Having washed their feet Jesus asked this question: “Do you know what I have done to you?” The most dynamic characteristic of the personality of Jesus is love. He had loved these men for three years in ways they had never been loved before in their entire lives.
He also answered His question by telling them that He had given them an example. If He as their Lord and Teacher had washed their feet, they should wash each others’ feet. Then He made the connection between feet washing and love by giving them the New Commandment. They were to love one another in the same ways He had loved them. This is the absolute credential that they were His disciples.

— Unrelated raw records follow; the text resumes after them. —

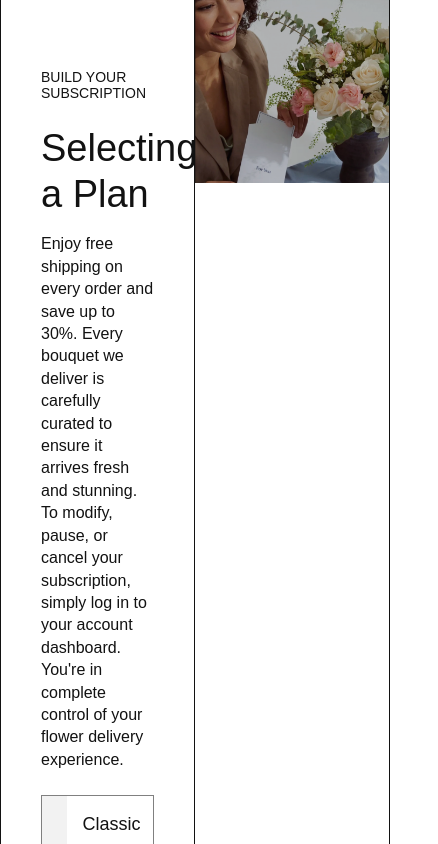
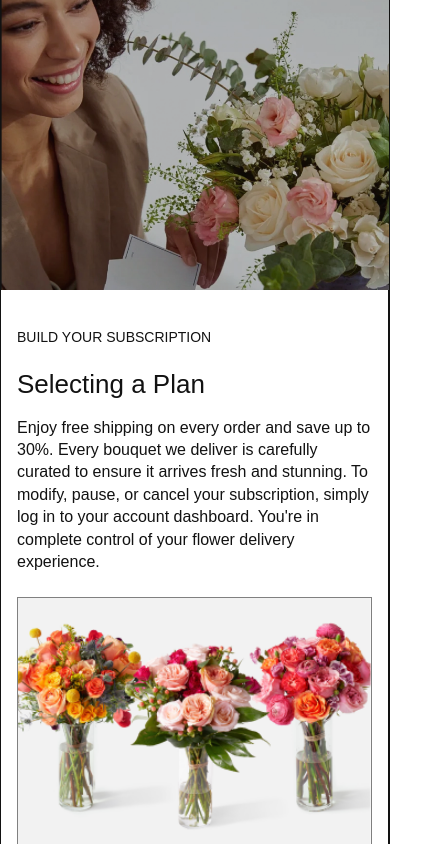
Before and after one commit to huhhell/flowerWeb, a React (Vite) app: page /subscription in a window 390 px wide. Shown: the part 2200-3044 px from the top of the page, 438 px wide, since content can reach past the window. Built offline with nearby package versions, Linux system fonts and the light colour scheme.

Commit message:
subscription page. add media queries

```diff
--- a/src/assets/components/SubSelectPlan/subSelectPlan.scss
+++ b/src/assets/components/SubSelectPlan/subSelectPlan.scss
@@ -5,10 +5,22 @@
   border-left: 1px solid #121212;
   border-bottom: 1px solid #121212;
 
+  @media (max-width: 1100px) {
+    flex-direction: column-reverse;
+  }
+
   &__info {
     width: 50%;
     padding: 80px 40px;
     border-right: 1px solid #121212;
+
+    @media (max-width: 1100px) {
+      width: 100%;
+    }
+
+    @media (max-width: 650px) {
+      padding: 40px 16px;
+    }
   }
 
   &__subtitle {
@@ -22,6 +34,10 @@
     font-size: 38px;
     line-height: 120%;
     margin-bottom: 16px;
+
+    @media (max-width: 600px) {
+      font-size: 26px;
+    }
   }
 
   &__text {
@@ -41,6 +57,11 @@
     border: 1px solid #808080;
     overflow: hidden;
 
+    @media (max-width: 600px) {
+      grid-template: 1fr auto 56px / 1fr;
+      grid-template-areas: 'img' 'text' 'btn';
+    }
+
     &:not(:last-child) {
       margin-bottom: 16px;
     }
@@ -51,6 +72,10 @@
       height: 100%;
       background: #ffffff;
       overflow: hidden;
+
+      @media (max-width: 1100px) {
+        width: 100%;
+      }
     }
 
     &-info {
@@ -97,6 +122,10 @@
       font-size: 28px;
       line-height: 120%;
       margin-bottom: 16px;
+
+      @media (max-width: 600px) {
+        font-size: 22px;
+      }
     }
 
     &-text {
@@ -110,6 +139,14 @@
       align-items: center;
       gap: 16px;
 
+      @media (max-width: 600px) {
+        display: block;
+      }
+
+      & > button:not(:last-child) {
+        margin-bottom: 20px;
+      }
+
       &-item {
         flex: 0 1 33.3%;
         padding: 16px 24px;
@@ -117,6 +154,11 @@
         font-size: 16px;
         text-transform: uppercase;
         letter-spacing: 0.48px;
+
+        @media (max-width: 600px) {
+          display: block;
+          width: 100%;
+        }
 
       }
       &-item-selected {
@@ -127,6 +169,11 @@
         font-size: 16px;
         text-transform: uppercase;
         letter-spacing: 0.48px;
+
+        @media (max-width: 600px) {
+          display: block;
+          width: 100%;
+        }
       }
     }
 
@@ -175,9 +222,26 @@
     top: 1px;
     width: 50%;
     overflow: hidden;
+
+    @media (max-width: 1100px) {
+      position: relative;
+      width: 100%;
+      height: 500px;
+    }
+
+    @media (max-width: 768px) {
+      height: 300px;
+    }
   }
 
   &__img-item {
     width: 100%;
+
+    @media (max-width: 1100px) {
+      position: absolute;
+      top: 0;
+      left: 0;
+      object-fit: cover;
+    }
   }
 }
```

A New Commandment directed them to a New Commitment. Each of them had made a commitment to Jesus but now they were to make a commitment to each other. This new commitment established a New Community. We call it the church. The secular people said of the early church, “Behold how they love one another!” If they made that charge today about your church or mine would there be enough evidence to convict us?
Oh Lord make it so!
Dick Woodward, 05 April 2012
May 5, 2015
“… He brought Simon to Jesus, who looked at him and said, “You are Simon son of John. You are to be called Cephas (which is translated ‘Peter.’) (John 1:42)
When Jesus met Peter, his name was Simon and his life was characterized by instability. Yet Jesus gave him the nickname “Peter,” which means “rock” and essentially “stability.”
In Matthew 16 we have an intriguing interview between Jesus and Peter. Jesus had done the “who are you?” question in reverse. He asked the apostles, “Who do you say that I am?” Peter came up with the right answer. The Lord then said in so many words, “You’re not that smart Peter. That answer really didn’t come from you. It came from My Father.”
In this interview Jesus was telling Peter who and what Peter was, and what he was being called to be. When I had a chance to meet with Ravi Zacharias in my home, I asked him, “who is Ravi Zacharias?” He responded, “I think what really matters is how our Lord would answer that question.” In this interview with Peter, Jesus answered that question for him.
In the Gospels Peter’s life is recorded like an unstable spiritual roller coaster. But after Jesus called Peter a ‘rock’ for three years, and after Peter experienced Pentecost, we read in Acts that this unstable man became the rock-like, stable leader of the New Testament Church. When you read the Gospels and Acts, you realize Jesus was convincing Peter of what he could become because he had come to know his Lord and Savior.
Do you hear the voice of the Christ Who lives in your heart trying to give you His answer to this question, “What are you?” Is He making you know what you can become and do for Him since He has made you a new creation? Is He making you know what He can equip you to become as He is calling you and revealing what He wants you to be and do for him?
Dick Woodward, A Spiritual Compass (p. 71-72)